───── SOURCE RECORDS
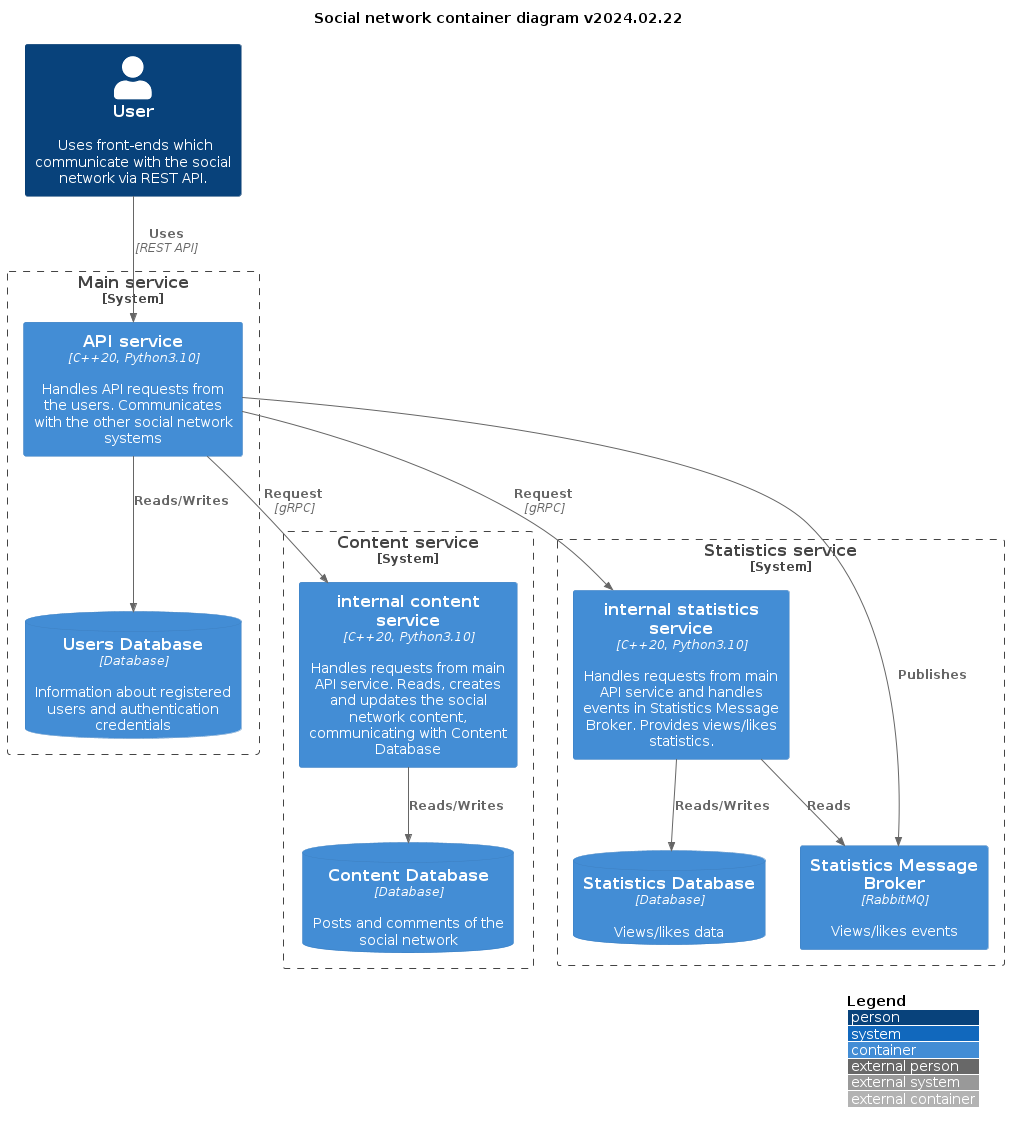
Earlier version of the PlantUML export doc/img/container_diagram.png (Krytog/SOA).
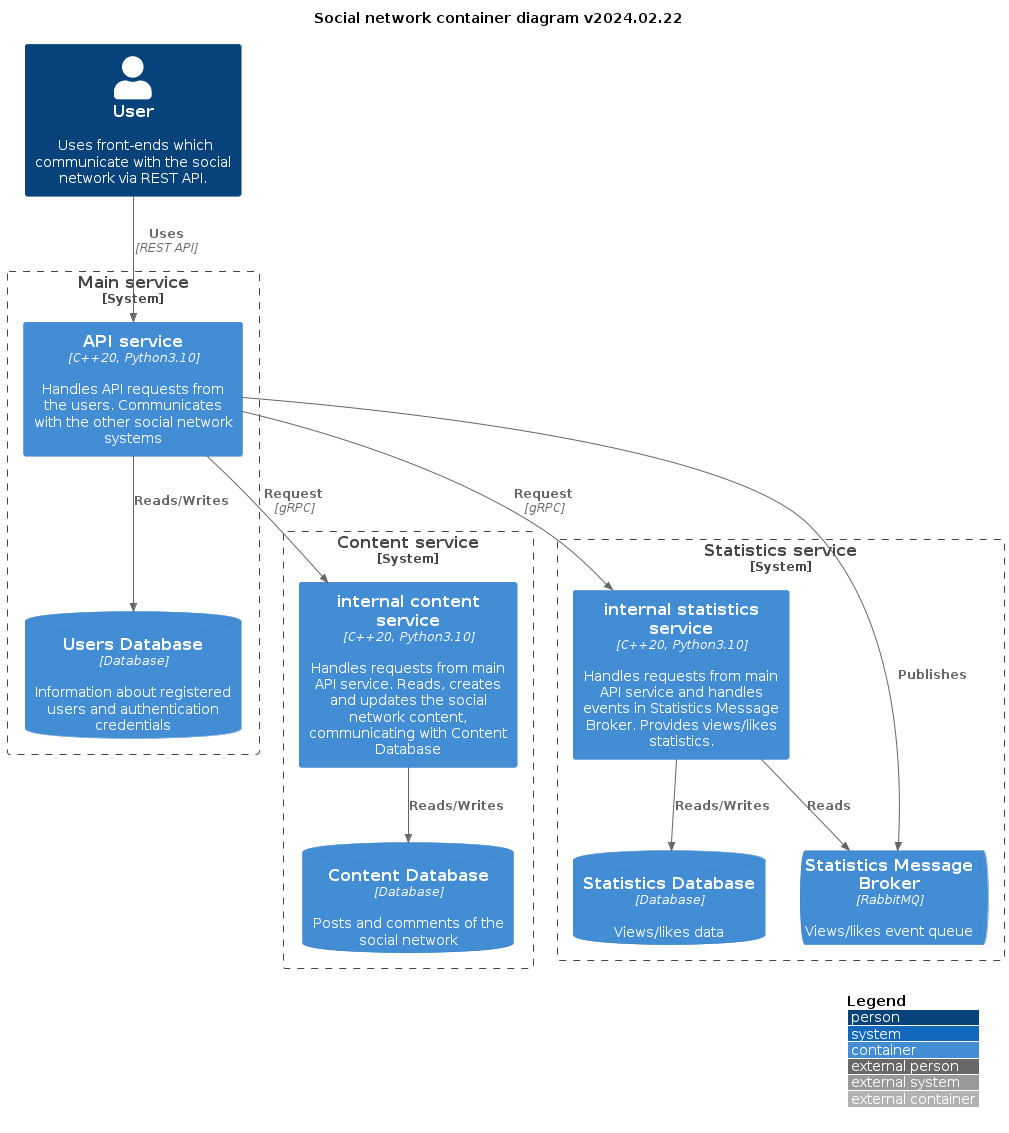
Later version of the same file.

Commit message:
Redraw Statistics Message Broker as a queue

Diff of the diagram source:
```diff
@@ -21,7 +21,7 @@
 }
 
 System_Boundary(statistics_service, "Statistics service") {
-    Container(statistics_service_mb, "Statistics Message Broker", "RabbitMQ", "Views/likes events")
+    ContainerQueue(statistics_service_mb, "Statistics Message Broker", "RabbitMQ", "Views/likes event queue")
     Container(statistics_service_gate, "internal statistics service", "C++20, Python3.10", "Handles requests from main API service and handles events in Statistics Message Broker. Provides views/likes statistics.")
     ContainerDb(statistics_service_db, "Statistics Database", "Database", "Views/likes data")
 }
```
──────────
■ ABOUT THIS EXERCISE ■
Would you please return every line in the listing where "Statistics" shows up?

■ EXPECTED ANSWER ■
Redraw Statistics Message Broker as a queue
 System_Boundary(statistics_service, "Statistics service") {
-    Container(statistics_service_mb, "Statistics Message Broker", "RabbitMQ", "Views/likes events")
+    ContainerQueue(statistics_service_mb, "Statistics Message Broker", "RabbitMQ", "Views/likes event queue")
     Container(statistics_service_gate, "internal statistics service", "C++20, Python3.10", "Handles requests from main API service and handles events in Statistics Message Broker. Provides views/likes statistics.")
     ContainerDb(statistics_service_db, "Statistics Database", "Database", "Views/likes data")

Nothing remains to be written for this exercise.